[ExI] The digital nature of brains (was: digital simulations)
gts_2000 at yahoo.com
Tue Jan 26 13:47:11 UTC 2010
--- On Mon, 1/25/10, Stathis Papaioannou <stathisp at gmail.com> wrote:
> You are saying that in addition to the symbol grounding
> problem there the problem of attaching "meaning" to the symbols.
As that article explains, symbol grounding requires both the ability to pick out referents and consciousness.
We, but not computers, have the ability to hold the meanings of symbols in our minds as intentional objects, and to processs those meanings consciously as you do at this very moment.
> You can't explain what this meaning is
I just did.
> but you feel that humans have it and computers
> don't. No empirical test can ever convince you that
> computers have it, because by definition there is no empirical test for
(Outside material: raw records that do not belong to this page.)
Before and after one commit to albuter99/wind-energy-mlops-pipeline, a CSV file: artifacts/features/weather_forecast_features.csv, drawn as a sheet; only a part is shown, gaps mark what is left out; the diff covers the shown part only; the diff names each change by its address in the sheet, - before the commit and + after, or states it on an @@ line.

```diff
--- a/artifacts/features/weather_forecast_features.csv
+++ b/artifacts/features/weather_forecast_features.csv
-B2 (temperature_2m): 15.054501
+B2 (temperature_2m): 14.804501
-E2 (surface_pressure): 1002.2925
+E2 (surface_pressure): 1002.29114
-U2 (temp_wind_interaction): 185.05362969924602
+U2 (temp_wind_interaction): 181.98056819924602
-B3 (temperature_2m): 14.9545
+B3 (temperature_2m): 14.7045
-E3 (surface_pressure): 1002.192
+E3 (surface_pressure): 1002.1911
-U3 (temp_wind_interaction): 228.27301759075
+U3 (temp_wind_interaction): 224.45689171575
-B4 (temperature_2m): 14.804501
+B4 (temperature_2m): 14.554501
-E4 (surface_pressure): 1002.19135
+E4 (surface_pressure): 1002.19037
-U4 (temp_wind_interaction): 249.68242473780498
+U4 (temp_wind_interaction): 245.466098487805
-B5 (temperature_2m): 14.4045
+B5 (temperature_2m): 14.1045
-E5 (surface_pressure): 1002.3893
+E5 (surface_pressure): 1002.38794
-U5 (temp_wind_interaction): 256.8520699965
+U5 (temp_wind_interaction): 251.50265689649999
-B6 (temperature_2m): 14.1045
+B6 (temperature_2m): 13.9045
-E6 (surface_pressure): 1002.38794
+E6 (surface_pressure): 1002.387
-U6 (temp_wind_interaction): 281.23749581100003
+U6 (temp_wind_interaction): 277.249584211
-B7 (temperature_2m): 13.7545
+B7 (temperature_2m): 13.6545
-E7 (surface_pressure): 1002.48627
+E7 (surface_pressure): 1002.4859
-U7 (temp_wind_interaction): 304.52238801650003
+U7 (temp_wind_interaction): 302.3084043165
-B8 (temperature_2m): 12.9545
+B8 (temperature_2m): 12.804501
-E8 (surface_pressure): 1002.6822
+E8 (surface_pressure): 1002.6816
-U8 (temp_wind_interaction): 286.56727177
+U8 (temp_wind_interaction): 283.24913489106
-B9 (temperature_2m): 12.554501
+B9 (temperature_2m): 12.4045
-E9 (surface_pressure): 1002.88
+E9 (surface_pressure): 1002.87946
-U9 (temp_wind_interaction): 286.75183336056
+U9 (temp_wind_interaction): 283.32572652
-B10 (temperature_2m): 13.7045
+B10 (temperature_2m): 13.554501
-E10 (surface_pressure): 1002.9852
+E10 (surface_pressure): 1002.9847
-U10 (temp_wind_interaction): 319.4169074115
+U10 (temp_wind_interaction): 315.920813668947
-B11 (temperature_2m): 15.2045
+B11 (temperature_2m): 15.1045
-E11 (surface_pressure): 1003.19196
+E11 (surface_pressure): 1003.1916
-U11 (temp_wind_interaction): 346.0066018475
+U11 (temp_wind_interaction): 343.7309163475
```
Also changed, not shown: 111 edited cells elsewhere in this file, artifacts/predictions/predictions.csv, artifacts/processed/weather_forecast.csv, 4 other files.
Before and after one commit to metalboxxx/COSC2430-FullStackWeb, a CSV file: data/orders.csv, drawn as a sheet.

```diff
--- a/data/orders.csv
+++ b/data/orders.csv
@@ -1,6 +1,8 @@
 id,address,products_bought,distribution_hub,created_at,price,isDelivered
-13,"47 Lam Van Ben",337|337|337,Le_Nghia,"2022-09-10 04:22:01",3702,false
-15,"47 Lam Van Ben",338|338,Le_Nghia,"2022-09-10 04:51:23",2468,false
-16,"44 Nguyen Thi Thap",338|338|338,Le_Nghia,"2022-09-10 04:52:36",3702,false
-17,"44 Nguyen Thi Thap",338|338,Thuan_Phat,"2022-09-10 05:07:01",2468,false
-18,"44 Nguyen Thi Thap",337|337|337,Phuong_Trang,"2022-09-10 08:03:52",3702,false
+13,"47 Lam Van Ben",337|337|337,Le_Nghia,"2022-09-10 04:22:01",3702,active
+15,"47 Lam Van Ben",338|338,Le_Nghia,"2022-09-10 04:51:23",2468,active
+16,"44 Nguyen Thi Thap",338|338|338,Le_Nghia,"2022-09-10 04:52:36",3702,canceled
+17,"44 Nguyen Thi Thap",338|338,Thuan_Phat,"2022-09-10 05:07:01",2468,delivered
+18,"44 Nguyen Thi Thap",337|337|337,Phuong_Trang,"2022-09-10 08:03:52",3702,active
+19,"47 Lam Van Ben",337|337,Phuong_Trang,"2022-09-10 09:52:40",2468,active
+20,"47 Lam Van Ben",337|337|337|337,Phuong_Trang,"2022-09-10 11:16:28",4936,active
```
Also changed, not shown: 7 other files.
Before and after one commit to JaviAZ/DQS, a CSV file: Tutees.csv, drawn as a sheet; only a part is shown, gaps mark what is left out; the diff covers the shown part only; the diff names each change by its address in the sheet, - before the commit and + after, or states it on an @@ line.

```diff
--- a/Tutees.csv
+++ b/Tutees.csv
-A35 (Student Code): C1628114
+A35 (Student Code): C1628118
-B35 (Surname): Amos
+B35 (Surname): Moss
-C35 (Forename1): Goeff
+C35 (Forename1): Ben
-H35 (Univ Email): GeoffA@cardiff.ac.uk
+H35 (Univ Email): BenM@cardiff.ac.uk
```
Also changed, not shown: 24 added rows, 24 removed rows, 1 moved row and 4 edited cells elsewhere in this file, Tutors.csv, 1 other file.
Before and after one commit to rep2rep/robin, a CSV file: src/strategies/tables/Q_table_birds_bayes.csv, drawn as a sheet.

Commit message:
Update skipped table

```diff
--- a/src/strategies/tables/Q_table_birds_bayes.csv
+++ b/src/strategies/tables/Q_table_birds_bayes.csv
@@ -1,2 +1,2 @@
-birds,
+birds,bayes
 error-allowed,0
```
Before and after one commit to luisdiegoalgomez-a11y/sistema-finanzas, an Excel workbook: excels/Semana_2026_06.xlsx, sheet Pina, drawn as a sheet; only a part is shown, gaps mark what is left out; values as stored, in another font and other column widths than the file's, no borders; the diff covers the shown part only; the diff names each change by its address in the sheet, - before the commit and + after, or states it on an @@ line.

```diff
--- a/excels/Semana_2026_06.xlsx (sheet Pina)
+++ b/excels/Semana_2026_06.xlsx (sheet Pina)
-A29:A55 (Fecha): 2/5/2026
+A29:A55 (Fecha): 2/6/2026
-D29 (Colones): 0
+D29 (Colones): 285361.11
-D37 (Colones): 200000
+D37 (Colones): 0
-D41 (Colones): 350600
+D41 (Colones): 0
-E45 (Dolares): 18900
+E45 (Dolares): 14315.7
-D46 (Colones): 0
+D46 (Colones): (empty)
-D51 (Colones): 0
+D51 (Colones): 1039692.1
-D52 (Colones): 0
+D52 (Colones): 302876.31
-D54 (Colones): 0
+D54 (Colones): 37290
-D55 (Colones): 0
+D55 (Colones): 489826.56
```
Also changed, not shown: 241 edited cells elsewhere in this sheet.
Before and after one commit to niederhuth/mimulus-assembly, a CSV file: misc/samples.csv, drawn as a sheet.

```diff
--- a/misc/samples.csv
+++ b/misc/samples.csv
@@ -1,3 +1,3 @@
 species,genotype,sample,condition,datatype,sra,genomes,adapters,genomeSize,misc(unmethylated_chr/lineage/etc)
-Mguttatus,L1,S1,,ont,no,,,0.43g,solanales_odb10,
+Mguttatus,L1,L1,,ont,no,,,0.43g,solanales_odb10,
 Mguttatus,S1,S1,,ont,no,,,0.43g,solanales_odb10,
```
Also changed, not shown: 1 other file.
> it. Apparently no analytic argument can convince you either.
If I met an entity on the street that passed the TT, I would not know if that entity had semantics. However if I also knew that entity ran only formal programs then I would know from analytic arguments that it did not.
>> Do you believe your desktop or laptop computer has
> conscious understanding of the words you type?
Good. Just doing a reality check there. :)
You agree that your software/hardware system does not have conscious understanding of symbols (semantics) but you also argue that digital computers can have it. Let me ask you: what would it take for your desktop computer to acquire this capacity that you insist it could have but does not have? More ram? A faster processor? Multiple processors? A bigger hard drive? A better web-cam? A better cooling system? Better programs? What will it take?
> Furthermore, if the computer was based on reverse engineering a human
> brain then I would say it has to have the same consciousness as a human.
I don't disagree with that, but I would not call that reverse engineered machine a software/hardware system. We may someday create conscious machines, but those machines won't look like digital computers.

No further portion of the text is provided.